======== Entries provided
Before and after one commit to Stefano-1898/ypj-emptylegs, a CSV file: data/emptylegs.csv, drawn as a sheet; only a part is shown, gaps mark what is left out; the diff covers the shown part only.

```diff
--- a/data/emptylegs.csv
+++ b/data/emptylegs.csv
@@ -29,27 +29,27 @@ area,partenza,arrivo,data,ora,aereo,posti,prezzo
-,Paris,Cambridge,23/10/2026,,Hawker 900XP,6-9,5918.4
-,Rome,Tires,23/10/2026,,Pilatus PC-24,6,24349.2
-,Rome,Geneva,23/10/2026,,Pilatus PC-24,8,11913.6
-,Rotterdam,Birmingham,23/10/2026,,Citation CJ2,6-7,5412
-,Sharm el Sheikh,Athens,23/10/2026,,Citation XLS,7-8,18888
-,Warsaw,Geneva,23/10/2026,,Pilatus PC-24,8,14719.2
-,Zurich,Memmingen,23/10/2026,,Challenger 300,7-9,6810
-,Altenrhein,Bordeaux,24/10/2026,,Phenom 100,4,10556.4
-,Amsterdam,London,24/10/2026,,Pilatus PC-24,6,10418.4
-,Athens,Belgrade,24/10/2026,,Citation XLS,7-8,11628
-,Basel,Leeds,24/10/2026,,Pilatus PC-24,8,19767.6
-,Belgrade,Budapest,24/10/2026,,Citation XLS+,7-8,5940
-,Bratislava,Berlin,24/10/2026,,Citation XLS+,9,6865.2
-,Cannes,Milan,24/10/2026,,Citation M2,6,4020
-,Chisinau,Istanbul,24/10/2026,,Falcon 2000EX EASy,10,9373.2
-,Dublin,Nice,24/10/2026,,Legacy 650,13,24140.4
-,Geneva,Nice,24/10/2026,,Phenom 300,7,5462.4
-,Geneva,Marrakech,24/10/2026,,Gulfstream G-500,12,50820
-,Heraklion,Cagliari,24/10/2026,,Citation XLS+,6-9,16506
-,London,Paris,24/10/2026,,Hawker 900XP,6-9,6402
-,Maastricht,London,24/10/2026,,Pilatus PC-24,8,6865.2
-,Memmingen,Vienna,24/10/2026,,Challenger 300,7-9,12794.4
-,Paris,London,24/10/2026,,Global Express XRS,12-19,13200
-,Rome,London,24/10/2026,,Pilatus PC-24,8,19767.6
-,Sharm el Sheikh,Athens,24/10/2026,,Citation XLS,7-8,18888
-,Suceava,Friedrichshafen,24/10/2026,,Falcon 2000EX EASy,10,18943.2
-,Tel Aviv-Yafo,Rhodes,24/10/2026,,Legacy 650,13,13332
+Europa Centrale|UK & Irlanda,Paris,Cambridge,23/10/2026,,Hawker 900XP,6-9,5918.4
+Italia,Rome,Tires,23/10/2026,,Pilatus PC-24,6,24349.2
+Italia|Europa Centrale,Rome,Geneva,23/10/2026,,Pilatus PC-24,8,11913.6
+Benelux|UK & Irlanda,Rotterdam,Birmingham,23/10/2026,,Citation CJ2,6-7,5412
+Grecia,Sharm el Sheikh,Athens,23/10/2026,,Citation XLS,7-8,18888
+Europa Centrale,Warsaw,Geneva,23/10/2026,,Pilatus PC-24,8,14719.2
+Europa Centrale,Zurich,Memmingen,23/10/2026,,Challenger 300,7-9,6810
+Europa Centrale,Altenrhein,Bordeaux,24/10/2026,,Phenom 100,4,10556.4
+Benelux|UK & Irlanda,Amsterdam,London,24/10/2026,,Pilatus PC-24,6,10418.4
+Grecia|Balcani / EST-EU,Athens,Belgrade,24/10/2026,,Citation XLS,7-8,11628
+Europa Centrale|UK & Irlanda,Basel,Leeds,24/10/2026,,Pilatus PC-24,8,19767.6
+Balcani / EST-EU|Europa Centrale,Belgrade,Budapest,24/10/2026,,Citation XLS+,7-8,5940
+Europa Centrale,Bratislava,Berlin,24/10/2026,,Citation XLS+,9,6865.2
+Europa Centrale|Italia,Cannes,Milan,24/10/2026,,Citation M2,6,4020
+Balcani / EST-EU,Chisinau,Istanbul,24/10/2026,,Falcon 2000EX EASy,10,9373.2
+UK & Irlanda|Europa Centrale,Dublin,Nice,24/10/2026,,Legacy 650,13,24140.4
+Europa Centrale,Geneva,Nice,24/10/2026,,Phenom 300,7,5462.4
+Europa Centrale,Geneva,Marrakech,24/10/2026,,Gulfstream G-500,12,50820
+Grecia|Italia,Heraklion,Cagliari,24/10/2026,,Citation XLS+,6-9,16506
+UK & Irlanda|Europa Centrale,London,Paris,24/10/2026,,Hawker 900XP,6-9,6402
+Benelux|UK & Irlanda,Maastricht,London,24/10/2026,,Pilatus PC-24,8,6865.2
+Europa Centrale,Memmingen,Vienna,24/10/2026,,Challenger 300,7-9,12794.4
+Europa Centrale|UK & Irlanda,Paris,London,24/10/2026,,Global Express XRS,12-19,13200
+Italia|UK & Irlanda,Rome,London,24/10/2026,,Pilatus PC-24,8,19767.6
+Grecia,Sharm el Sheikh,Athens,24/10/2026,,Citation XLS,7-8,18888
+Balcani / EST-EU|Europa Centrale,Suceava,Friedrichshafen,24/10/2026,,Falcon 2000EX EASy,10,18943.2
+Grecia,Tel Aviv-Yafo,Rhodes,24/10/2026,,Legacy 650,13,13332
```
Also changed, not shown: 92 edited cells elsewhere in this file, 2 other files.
================
> What is required
Please return all of the records exactly as they appear.

> Problem solution
Before and after one commit to Stefano-1898/ypj-emptylegs, a CSV file: data/emptylegs.csv, drawn as a sheet; only a part is shown, gaps mark what is left out; the diff covers the shown part only.

```diff
--- a/data/emptylegs.csv
+++ b/data/emptylegs.csv
@@ -29,27 +29,27 @@ area,partenza,arrivo,data,ora,aereo,posti,prezzo
-,Paris,Cambridge,23/10/2026,,Hawker 900XP,6-9,5918.4
-,Rome,Tires,23/10/2026,,Pilatus PC-24,6,24349.2
-,Rome,Geneva,23/10/2026,,Pilatus PC-24,8,11913.6
-,Rotterdam,Birmingham,23/10/2026,,Citation CJ2,6-7,5412
-,Sharm el Sheikh,Athens,23/10/2026,,Citation XLS,7-8,18888
-,Warsaw,Geneva,23/10/2026,,Pilatus PC-24,8,14719.2
-,Zurich,Memmingen,23/10/2026,,Challenger 300,7-9,6810
-,Altenrhein,Bordeaux,24/10/2026,,Phenom 100,4,10556.4
-,Amsterdam,London,24/10/2026,,Pilatus PC-24,6,10418.4
-,Athens,Belgrade,24/10/2026,,Citation XLS,7-8,11628
-,Basel,Leeds,24/10/2026,,Pilatus PC-24,8,19767.6
-,Belgrade,Budapest,24/10/2026,,Citation XLS+,7-8,5940
-,Bratislava,Berlin,24/10/2026,,Citation XLS+,9,6865.2
-,Cannes,Milan,24/10/2026,,Citation M2,6,4020
-,Chisinau,Istanbul,24/10/2026,,Falcon 2000EX EASy,10,9373.2
-,Dublin,Nice,24/10/2026,,Legacy 650,13,24140.4
-,Geneva,Nice,24/10/2026,,Phenom 300,7,5462.4
-,Geneva,Marrakech,24/10/2026,,Gulfstream G-500,12,50820
-,Heraklion,Cagliari,24/10/2026,,Citation XLS+,6-9,16506
-,London,Paris,24/10/2026,,Hawker 900XP,6-9,6402
-,Maastricht,London,24/10/2026,,Pilatus PC-24,8,6865.2
-,Memmingen,Vienna,24/10/2026,,Challenger 300,7-9,12794.4
-,Paris,London,24/10/2026,,Global Express XRS,12-19,13200
-,Rome,London,24/10/2026,,Pilatus PC-24,8,19767.6
-,Sharm el Sheikh,Athens,24/10/2026,,Citation XLS,7-8,18888
-,Suceava,Friedrichshafen,24/10/2026,,Falcon 2000EX EASy,10,18943.2
-,Tel Aviv-Yafo,Rhodes,24/10/2026,,Legacy 650,13,13332
+Europa Centrale|UK & Irlanda,Paris,Cambridge,23/10/2026,,Hawker 900XP,6-9,5918.4
+Italia,Rome,Tires,23/10/2026,,Pilatus PC-24,6,24349.2
+Italia|Europa Centrale,Rome,Geneva,23/10/2026,,Pilatus PC-24,8,11913.6
+Benelux|UK & Irlanda,Rotterdam,Birmingham,23/10/2026,,Citation CJ2,6-7,5412
+Grecia,Sharm el Sheikh,Athens,23/10/2026,,Citation XLS,7-8,18888
+Europa Centrale,Warsaw,Geneva,23/10/2026,,Pilatus PC-24,8,14719.2
+Europa Centrale,Zurich,Memmingen,23/10/2026,,Challenger 300,7-9,6810
+Europa Centrale,Altenrhein,Bordeaux,24/10/2026,,Phenom 100,4,10556.4
+Benelux|UK & Irlanda,Amsterdam,London,24/10/2026,,Pilatus PC-24,6,10418.4
+Grecia|Balcani / EST-EU,Athens,Belgrade,24/10/2026,,Citation XLS,7-8,11628
+Europa Centrale|UK & Irlanda,Basel,Leeds,24/10/2026,,Pilatus PC-24,8,19767.6
+Balcani / EST-EU|Europa Centrale,Belgrade,Budapest,24/10/2026,,Citation XLS+,7-8,5940
+Europa Centrale,Bratislava,Berlin,24/10/2026,,Citation XLS+,9,6865.2
+Europa Centrale|Italia,Cannes,Milan,24/10/2026,,Citation M2,6,4020
+Balcani / EST-EU,Chisinau,Istanbul,24/10/2026,,Falcon 2000EX EASy,10,9373.2
+UK & Irlanda|Europa Centrale,Dublin,Nice,24/10/2026,,Legacy 650,13,24140.4
+Europa Centrale,Geneva,Nice,24/10/2026,,Phenom 300,7,5462.4
+Europa Centrale,Geneva,Marrakech,24/10/2026,,Gulfstream G-500,12,50820
+Grecia|Italia,Heraklion,Cagliari,24/10/2026,,Citation XLS+,6-9,16506
+UK & Irlanda|Europa Centrale,London,Paris,24/10/2026,,Hawker 900XP,6-9,6402
+Benelux|UK & Irlanda,Maastricht,London,24/10/2026,,Pilatus PC-24,8,6865.2
+Europa Centrale,Memmingen,Vienna,24/10/2026,,Challenger 300,7-9,12794.4
+Europa Centrale|UK & Irlanda,Paris,London,24/10/2026,,Global Express XRS,12-19,13200
+Italia|UK & Irlanda,Rome,London,24/10/2026,,Pilatus PC-24,8,19767.6
+Grecia,Sharm el Sheikh,Athens,24/10/2026,,Citation XLS,7-8,18888
+Balcani / EST-EU|Europa Centrale,Suceava,Friedrichshafen,24/10/2026,,Falcon 2000EX EASy,10,18943.2
+Grecia,Tel Aviv-Yafo,Rhodes,24/10/2026,,Legacy 650,13,13332
```
Also changed, not shown: 92 edited cells elsewhere in this file, 2 other files.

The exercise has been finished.